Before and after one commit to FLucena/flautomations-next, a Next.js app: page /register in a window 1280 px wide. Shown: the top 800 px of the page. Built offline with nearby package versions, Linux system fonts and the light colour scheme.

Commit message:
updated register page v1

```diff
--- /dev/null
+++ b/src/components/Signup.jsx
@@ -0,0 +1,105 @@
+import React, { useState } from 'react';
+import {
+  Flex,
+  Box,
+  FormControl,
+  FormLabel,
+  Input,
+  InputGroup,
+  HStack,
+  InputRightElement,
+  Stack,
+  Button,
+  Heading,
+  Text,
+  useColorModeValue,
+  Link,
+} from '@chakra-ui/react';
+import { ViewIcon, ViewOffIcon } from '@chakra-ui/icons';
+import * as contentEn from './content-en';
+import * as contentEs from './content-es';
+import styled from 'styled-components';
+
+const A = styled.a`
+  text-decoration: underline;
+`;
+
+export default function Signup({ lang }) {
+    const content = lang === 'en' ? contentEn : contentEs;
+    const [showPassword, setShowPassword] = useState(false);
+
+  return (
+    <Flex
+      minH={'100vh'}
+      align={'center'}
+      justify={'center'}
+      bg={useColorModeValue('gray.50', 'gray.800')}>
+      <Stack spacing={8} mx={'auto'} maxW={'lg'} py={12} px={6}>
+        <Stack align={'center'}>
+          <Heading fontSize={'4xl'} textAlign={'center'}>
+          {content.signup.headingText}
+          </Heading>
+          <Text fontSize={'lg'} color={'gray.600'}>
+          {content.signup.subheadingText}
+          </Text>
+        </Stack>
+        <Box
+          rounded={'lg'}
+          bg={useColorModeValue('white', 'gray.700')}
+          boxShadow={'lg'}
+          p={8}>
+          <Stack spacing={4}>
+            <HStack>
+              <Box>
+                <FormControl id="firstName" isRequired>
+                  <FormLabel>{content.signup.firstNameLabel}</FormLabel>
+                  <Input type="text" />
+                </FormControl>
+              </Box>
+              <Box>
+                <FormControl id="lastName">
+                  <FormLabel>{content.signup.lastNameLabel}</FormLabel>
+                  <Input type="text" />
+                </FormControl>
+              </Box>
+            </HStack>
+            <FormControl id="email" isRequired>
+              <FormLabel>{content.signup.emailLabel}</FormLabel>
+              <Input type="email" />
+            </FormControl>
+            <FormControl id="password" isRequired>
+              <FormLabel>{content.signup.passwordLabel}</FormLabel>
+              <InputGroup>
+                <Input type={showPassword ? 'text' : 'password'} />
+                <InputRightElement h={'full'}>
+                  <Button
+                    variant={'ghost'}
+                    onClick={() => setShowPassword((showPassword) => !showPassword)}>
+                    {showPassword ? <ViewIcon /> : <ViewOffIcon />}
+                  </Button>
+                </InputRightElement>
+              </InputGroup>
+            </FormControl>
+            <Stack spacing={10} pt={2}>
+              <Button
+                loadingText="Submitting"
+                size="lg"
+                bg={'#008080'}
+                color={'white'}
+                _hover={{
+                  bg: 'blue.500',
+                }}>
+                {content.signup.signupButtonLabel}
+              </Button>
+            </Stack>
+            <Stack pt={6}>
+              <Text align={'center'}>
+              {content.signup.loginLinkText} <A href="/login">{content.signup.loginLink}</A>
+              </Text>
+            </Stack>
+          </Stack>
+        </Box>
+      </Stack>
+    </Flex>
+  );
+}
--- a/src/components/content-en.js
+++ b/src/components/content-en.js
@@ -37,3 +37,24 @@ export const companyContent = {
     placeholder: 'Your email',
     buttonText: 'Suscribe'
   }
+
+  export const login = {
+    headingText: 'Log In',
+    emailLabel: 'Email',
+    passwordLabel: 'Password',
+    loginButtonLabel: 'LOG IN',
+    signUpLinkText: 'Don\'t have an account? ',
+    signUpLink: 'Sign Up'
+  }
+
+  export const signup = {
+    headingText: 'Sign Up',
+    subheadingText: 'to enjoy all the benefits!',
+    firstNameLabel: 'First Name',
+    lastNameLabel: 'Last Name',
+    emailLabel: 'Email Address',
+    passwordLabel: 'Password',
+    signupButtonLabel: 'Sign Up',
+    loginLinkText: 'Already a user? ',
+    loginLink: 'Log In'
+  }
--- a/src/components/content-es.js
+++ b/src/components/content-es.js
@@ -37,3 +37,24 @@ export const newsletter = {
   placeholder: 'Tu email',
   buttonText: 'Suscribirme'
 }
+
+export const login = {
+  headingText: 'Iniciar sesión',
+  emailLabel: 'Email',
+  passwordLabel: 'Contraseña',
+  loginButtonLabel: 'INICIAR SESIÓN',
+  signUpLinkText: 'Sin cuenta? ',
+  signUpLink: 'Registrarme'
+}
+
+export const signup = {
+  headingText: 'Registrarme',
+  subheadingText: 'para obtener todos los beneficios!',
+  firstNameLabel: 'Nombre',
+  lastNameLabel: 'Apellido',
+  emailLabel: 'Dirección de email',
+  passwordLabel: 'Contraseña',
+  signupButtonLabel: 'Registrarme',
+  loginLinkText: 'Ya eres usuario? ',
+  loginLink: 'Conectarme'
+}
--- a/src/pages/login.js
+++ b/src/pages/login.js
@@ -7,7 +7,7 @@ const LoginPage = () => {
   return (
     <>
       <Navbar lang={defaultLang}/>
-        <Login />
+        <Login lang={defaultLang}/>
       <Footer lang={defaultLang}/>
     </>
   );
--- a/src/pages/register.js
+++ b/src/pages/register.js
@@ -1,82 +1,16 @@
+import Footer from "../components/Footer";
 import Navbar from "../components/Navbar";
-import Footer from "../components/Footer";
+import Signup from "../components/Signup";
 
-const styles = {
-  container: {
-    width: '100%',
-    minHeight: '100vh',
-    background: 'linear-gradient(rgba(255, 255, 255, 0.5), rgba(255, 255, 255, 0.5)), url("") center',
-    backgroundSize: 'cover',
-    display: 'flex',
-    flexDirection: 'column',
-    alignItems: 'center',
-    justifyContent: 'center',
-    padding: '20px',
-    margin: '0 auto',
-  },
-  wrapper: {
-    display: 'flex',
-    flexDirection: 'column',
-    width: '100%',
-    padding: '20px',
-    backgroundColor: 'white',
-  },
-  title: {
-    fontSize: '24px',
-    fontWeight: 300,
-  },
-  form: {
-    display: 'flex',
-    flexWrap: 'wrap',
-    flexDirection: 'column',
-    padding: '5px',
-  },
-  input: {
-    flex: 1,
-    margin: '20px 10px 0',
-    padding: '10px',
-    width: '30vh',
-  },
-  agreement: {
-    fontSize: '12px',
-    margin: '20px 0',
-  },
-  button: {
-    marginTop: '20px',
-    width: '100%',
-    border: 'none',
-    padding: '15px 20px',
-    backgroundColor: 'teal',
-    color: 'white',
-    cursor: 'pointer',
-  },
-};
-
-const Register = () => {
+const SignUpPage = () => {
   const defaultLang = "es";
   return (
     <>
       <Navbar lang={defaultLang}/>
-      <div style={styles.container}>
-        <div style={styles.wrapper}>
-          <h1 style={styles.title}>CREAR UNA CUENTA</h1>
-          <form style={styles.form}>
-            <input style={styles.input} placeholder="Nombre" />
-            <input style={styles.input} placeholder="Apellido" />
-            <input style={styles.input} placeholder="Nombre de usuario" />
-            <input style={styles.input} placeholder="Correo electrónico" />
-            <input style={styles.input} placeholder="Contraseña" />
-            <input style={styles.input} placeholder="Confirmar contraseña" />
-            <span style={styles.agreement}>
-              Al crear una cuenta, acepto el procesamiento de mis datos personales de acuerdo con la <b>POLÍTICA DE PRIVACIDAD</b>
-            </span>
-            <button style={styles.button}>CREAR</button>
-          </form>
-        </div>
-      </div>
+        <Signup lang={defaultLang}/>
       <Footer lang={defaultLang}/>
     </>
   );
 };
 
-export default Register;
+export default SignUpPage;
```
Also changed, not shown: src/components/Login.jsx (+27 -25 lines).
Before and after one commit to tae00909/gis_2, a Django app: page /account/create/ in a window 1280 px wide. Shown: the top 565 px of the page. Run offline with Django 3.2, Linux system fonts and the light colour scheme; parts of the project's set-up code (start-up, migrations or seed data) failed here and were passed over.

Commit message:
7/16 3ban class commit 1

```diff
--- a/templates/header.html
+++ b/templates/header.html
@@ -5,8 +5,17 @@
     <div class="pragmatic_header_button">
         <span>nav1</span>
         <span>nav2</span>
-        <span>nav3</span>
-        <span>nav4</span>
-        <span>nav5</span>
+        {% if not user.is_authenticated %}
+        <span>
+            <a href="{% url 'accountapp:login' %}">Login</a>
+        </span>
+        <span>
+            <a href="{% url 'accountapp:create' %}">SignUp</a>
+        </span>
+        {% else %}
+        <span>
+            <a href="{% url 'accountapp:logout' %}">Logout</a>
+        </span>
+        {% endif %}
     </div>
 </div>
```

┄┄┄┄┄┄

WHAT NEEDS TO BE DONE
Would you filter the records and copy out each line containing "defaultLang"?

SOLUTION TO THIS PROBLEM
       <Navbar lang={defaultLang}/>
+        <Login lang={defaultLang}/>
       <Footer lang={defaultLang}/>
   const defaultLang = "es";
       <Navbar lang={defaultLang}/>
+        <Signup lang={defaultLang}/>
       <Footer lang={defaultLang}/>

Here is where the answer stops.